  3. Jennifer Buntjer says:

    This book haunted me with questions.
    I am begging to address and explored the concept of the western “savior” politically, socially, globally, and internationally. Fascinating personal and classroom experience to view all the differing perspectives.

  4. Mae Busch says:

    Mariatu’s story is amazing and unforgettable. She survived a horrific attack on her village in Sierra Leone,and experienced what no child should ever have to. She pleaded with the rebel soldiers, who were shockingly only children themselves. They showed no mercy and brutally chopped off her hands. Mariatu’s courage and great will to live led her to Freetown and her fate.

    Mariatu was fortunate to have been interviewed by journalists. Her tragic and heartbreaking story was read by many, which eventually led to her immigration. She traveled to England, and later settled in Canada.

    Mariatu’s story is a must read for teens and adults of all ages. We must not forget the wars that continue throughout our world. Please visit her website to learn more!

  5. Breshaun Joyner says:

    How much is too much? How much pain must a child suffer in the name of political and civil war? How much suffering can one girl endure and what’s the point? These are a few of the questions that inevitably arise when reading The Bite of the Mango.

    This book painfully illustrates the power of perseverance especially when it emanates from a twelve year old girl. Mariatu Kamara found herself not just in the wrong place at the wrong time. It was more like in the wrong country at the wrong time. When rebels continued their trek across the country cutting a swath of mutilation, rape, and murder, Mariatu gets caught in the cross hairs of civil war. She finds herself on the sharp end of a machete, losing her hands to brutal soldiers who are only children themselves.

    Within the next 170 or so pages, Mariatu tells her tale of survival in the face of seemingly insurmountable odds to eventually emerge as a capable and resilient spokesperson for the plight of child victims of war. Eloquently told, she weaves of story of a girl living the life of a tortured adult. She must face responsibilities she did not solicit nor desire and does so while coming of age and coming to terms with her existence.

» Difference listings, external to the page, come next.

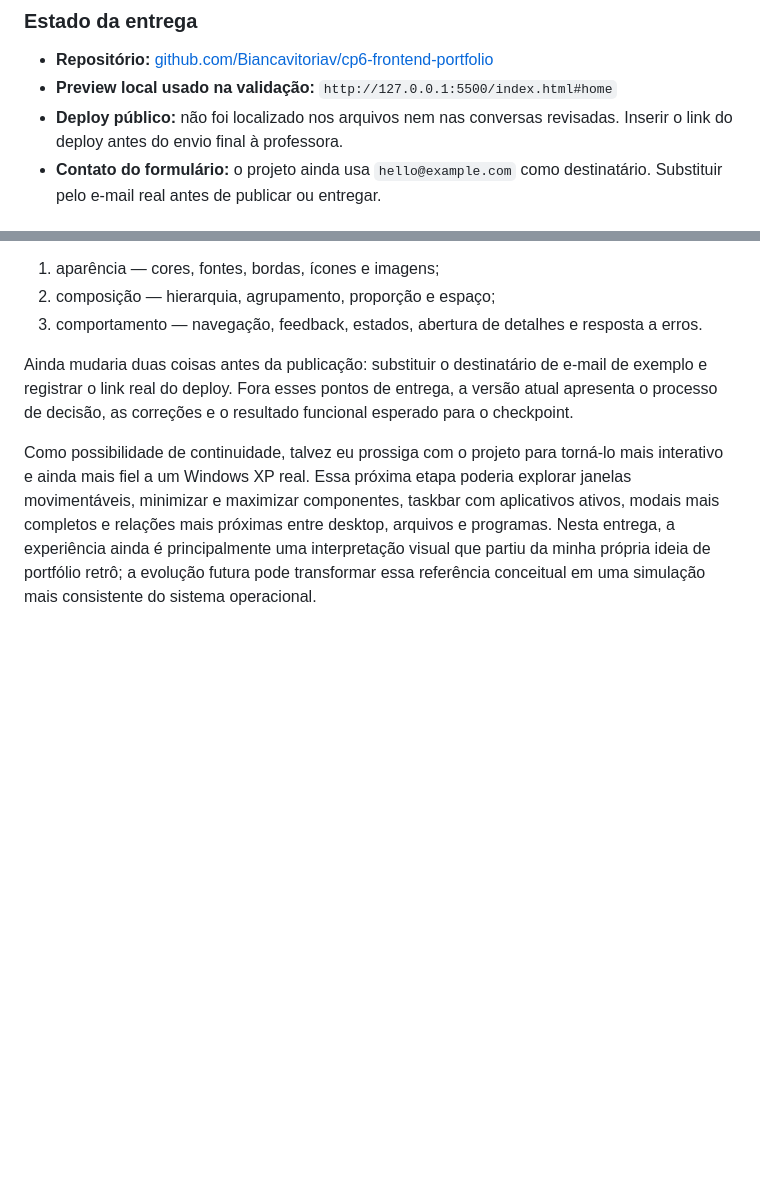
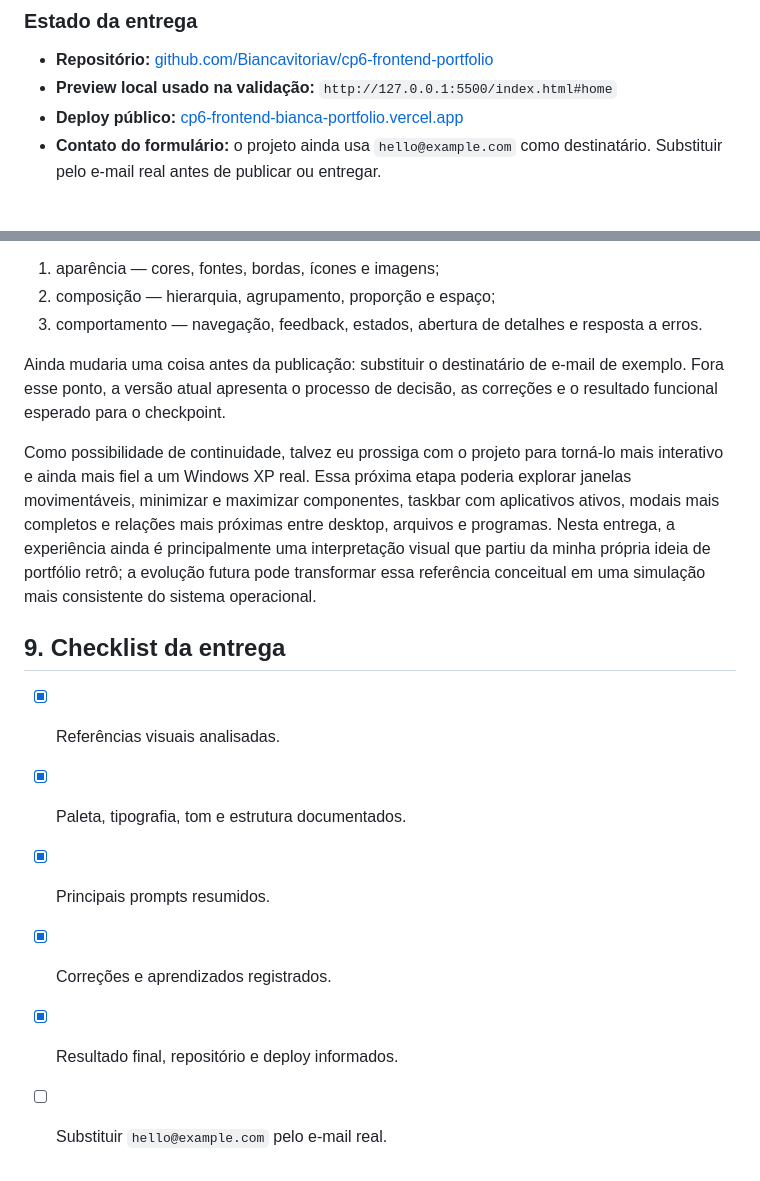
Before and after one commit to Biancavitoriav/cp6-frontend-portfolio, a Markdown page: DOCUMENTACAO_FINAL.md, 2 parts joined by grey strips. Drawn GitHub-style; blank space fills up the shorter version.

```diff
--- a/DOCUMENTACAO_FINAL.md
+++ b/DOCUMENTACAO_FINAL.md
@@ -176,7 +176,7 @@ A validação foi feita no preview local em 22/10/2026, com inspeção visual e
 
 - **Repositório:** [github.com/Biancavitoriav/cp6-frontend-portfolio](https://github.com/Biancavitoriav/cp6-frontend-portfolio)
 - **Preview local usado na validação:** `http://127.0.0.1:5500/index.html#home`
-- **Deploy público:** não foi localizado nos arquivos nem nas conversas revisadas. Inserir o link do deploy antes do envio final à professora.
+- **Deploy público:** [cp6-frontend-bianca-portfolio.vercel.app](https://cp6-frontend-bianca-portfolio.vercel.app/#home)
 - **Contato do formulário:** o projeto ainda usa `hello@example.com` como destinatário. Substituir pelo e-mail real antes de publicar ou entregar.
 
 ## 8. Reflexão final
@@ -191,6 +191,15 @@ O principal aprendizado foi escrever prompts com restrições mais específicas,
 2. composição — hierarquia, agrupamento, proporção e espaço;
 3. comportamento — navegação, feedback, estados, abertura de detalhes e resposta a erros.
 
-Ainda mudaria duas coisas antes da publicação: substituir o destinatário de e-mail de exemplo e registrar o link real do deploy. Fora esses pontos de entrega, a versão atual apresenta o processo de decisão, as correções e o resultado funcional esperado para o checkpoint.
+Ainda mudaria uma coisa antes da publicação: substituir o destinatário de e-mail de exemplo. Fora esse ponto, a versão atual apresenta o processo de decisão, as correções e o resultado funcional esperado para o checkpoint.
 
 Como possibilidade de continuidade, talvez eu prossiga com o projeto para torná-lo mais interativo e ainda mais fiel a um Windows XP real. Essa próxima etapa poderia explorar janelas movimentáveis, minimizar e maximizar componentes, taskbar com aplicativos ativos, modais mais completos e relações mais próximas entre desktop, arquivos e programas. Nesta entrega, a experiência ainda é principalmente uma interpretação visual que partiu da minha própria ideia de portfólio retrô; a evolução futura pode transformar essa referência conceitual em uma simulação mais consistente do sistema operacional.
+
+## 9. Checklist da entrega
+
+- [x] Referências visuais analisadas.
+- [x] Paleta, tipografia, tom e estrutura documentados.
+- [x] Principais prompts resumidos.
+- [x] Correções e aprendizados registrados.
+- [x] Resultado final, repositório e deploy informados.
+- [ ] Substituir `hello@example.com` pelo e-mail real.
```
Also changed, not shown: README.md (+2 -6 lines).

    At times heart wrenching and difficult to continue, it is a story of redemption, hope and ultimate triumph over a host of horrific events that would cripple, literally and metaphorically, the average person. Mariatu Kamara is not average. Neither is her story.

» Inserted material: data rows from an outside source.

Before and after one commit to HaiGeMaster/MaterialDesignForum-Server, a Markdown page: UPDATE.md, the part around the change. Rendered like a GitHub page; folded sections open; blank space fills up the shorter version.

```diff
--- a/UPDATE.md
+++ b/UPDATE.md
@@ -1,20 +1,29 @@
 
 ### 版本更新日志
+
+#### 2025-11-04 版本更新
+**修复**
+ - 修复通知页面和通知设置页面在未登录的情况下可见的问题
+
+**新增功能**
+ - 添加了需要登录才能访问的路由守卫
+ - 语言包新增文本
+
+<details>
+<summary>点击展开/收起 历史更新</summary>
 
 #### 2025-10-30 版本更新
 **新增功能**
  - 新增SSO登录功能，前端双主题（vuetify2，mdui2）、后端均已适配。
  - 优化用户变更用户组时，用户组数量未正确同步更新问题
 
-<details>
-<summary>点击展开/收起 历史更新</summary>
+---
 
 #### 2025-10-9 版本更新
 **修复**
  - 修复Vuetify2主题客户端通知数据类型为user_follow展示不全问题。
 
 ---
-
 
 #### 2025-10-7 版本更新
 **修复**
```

  6. A unique book about Mariatu Kamara, a young girl from Sierra Leone from a poor village that was attacked by the RUF guerillas. This true story tells of how she had her arms chopped off along with many other poor people when the guerillas entered and destroyed villages. For many, the bloodshed was much worse. A survival story, Mariatu made her way alone to the capital Freetown, where she was treated, and begged on the street for money. Later, she goes first to England and then Canada due to the many Westerners adopting and helping victims of this tragic period of this countries recent history. Mariatu learns English, and attends school in Toronto. She tells her story countless times to journalists, and ultimately meets the president of her home country in the fight for human rights against further abuses of the people there and worldwide. It is a powerful book, intertwined with a typical girl coming of age in adolescence, and all that this typically entails. Mariatu is now a UNICEF Special Representative for Children and Armed Conflict. She gives regular speaking engagements now that she can speak English.

Leave a Reply

Your email address will not be published. Required fields are marked *